* **What needs to be done**:
In the records below, find the line with "saving streamed content to local files at" and the line with "- Relisten: unambiguous". Print both exactly, along with every line between them, and no other line.

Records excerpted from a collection

#####

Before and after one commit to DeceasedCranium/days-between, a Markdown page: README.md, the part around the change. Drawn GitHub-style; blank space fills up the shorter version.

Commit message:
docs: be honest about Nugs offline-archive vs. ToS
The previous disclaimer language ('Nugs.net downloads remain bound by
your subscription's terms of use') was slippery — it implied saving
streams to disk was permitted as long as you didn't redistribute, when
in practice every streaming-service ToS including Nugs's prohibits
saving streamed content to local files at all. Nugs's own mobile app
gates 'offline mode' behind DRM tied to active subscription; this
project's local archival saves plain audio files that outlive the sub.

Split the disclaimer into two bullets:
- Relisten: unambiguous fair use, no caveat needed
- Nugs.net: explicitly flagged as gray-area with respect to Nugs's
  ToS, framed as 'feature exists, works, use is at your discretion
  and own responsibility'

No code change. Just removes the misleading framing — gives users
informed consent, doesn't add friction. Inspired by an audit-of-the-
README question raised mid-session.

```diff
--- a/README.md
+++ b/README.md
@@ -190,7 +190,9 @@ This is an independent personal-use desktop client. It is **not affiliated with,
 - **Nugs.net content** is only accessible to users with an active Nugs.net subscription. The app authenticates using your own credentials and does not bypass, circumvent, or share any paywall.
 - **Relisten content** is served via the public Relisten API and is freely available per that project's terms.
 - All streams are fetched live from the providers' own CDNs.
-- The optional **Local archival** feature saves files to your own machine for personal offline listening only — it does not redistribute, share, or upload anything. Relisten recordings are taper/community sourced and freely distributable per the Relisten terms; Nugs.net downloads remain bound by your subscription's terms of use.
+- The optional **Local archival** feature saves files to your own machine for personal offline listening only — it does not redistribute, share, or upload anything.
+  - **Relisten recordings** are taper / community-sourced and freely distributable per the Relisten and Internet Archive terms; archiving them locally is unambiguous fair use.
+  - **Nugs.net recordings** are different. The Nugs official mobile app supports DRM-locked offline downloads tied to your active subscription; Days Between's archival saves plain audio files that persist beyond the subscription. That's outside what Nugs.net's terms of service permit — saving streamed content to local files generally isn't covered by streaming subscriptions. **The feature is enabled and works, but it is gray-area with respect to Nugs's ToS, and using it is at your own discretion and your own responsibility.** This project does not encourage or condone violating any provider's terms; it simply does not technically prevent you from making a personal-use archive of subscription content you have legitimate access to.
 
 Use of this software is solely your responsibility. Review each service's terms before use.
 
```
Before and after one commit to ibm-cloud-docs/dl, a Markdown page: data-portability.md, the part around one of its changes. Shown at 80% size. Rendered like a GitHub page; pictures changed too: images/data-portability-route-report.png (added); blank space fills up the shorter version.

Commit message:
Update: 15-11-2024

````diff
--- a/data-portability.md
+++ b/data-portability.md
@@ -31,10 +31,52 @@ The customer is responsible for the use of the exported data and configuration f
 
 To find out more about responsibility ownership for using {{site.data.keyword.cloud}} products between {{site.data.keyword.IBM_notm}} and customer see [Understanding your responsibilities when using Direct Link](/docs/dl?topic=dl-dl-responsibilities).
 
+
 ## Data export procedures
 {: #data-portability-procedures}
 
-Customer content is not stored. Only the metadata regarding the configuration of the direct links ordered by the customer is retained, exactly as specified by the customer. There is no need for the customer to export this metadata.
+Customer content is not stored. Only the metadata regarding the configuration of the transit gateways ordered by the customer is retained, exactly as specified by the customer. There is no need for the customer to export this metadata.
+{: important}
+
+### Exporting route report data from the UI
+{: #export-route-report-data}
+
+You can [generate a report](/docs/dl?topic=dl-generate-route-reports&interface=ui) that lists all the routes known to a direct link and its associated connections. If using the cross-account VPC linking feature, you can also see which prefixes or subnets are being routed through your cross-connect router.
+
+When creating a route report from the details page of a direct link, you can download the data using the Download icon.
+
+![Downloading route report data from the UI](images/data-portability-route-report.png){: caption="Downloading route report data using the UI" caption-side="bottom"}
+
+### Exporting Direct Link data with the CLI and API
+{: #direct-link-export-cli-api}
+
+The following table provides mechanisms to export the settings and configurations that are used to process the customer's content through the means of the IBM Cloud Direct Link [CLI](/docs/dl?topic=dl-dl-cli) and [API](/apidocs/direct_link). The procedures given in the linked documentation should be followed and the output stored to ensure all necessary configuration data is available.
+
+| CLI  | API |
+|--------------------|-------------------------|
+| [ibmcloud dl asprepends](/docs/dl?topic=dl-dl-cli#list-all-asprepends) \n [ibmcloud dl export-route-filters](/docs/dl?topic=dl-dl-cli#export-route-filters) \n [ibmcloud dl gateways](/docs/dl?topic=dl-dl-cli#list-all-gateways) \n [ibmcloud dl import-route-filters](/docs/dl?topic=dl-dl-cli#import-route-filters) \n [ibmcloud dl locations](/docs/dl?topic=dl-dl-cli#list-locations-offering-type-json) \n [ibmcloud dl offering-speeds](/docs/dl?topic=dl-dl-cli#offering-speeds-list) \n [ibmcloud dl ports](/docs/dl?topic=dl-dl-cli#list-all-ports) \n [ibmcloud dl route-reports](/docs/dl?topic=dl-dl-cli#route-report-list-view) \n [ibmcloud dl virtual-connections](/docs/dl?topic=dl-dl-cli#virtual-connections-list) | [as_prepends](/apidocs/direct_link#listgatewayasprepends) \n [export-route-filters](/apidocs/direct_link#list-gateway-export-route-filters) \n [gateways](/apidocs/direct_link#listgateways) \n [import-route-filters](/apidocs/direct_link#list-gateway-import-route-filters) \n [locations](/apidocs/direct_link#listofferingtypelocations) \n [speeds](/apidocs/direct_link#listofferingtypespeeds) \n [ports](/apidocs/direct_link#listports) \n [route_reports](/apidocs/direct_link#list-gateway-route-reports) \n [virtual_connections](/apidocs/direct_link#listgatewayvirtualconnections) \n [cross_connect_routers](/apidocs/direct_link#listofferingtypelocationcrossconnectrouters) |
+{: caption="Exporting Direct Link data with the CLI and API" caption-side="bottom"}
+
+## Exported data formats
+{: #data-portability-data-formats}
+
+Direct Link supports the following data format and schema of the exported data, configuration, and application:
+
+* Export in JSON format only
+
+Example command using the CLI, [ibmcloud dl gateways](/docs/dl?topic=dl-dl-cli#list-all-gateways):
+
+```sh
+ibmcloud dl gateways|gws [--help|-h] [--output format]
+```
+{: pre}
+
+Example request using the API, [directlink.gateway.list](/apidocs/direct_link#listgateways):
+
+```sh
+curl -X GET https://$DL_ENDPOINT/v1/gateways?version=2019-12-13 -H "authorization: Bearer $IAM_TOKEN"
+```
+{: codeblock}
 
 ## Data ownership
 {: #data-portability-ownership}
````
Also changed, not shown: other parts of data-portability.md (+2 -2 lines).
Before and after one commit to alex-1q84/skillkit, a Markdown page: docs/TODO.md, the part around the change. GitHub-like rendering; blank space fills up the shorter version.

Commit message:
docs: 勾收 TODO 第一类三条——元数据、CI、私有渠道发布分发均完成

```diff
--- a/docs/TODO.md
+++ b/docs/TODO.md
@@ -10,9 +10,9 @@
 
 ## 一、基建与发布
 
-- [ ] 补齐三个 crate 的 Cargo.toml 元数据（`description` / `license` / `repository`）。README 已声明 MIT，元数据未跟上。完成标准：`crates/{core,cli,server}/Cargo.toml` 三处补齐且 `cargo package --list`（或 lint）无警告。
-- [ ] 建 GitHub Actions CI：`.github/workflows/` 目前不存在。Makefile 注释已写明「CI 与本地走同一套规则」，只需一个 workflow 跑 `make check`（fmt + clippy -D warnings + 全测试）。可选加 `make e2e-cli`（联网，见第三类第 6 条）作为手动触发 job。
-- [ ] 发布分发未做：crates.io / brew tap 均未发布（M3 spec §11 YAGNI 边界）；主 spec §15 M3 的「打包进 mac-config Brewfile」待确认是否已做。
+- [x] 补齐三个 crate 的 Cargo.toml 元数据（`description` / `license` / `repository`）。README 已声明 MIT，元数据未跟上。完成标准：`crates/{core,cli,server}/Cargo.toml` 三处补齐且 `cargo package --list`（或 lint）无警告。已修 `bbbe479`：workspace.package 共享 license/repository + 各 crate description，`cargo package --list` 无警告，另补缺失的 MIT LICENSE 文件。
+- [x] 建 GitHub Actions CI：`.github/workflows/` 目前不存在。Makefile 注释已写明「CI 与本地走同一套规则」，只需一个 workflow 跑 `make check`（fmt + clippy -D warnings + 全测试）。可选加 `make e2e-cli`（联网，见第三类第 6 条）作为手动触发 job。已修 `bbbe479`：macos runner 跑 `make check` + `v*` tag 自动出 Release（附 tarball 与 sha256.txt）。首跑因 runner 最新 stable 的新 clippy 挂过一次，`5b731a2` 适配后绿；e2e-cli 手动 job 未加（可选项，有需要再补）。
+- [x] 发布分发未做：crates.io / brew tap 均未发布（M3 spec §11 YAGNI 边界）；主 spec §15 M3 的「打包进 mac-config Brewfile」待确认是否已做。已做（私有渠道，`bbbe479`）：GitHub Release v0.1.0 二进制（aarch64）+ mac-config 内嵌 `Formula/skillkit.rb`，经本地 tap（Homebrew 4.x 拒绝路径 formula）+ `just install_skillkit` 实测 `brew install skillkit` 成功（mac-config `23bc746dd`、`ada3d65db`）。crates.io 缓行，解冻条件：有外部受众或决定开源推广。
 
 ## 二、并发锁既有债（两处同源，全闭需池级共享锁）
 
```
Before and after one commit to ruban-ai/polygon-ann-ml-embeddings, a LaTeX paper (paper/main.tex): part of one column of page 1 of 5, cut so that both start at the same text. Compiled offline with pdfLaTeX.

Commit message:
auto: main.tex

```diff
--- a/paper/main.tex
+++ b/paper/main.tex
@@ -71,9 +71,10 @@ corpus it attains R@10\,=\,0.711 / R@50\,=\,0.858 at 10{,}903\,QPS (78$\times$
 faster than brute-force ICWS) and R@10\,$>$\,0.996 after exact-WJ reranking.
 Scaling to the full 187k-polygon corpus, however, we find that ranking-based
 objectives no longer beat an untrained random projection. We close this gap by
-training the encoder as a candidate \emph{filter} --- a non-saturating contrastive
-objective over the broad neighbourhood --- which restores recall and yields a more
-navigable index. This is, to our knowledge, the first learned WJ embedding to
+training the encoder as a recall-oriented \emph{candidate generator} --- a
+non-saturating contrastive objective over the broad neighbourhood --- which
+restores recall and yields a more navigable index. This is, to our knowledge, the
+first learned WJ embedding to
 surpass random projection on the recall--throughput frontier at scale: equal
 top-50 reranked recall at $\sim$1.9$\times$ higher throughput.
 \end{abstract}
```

#####

* **Reply to the exercise**:
saving streamed content to local files at all. Nugs's own mobile app
gates 'offline mode' behind DRM tied to active subscription; this
project's local archival saves plain audio files that outlive the sub.

Split the disclaimer into two bullets:
- Relisten: unambiguous fair use, no caveat needed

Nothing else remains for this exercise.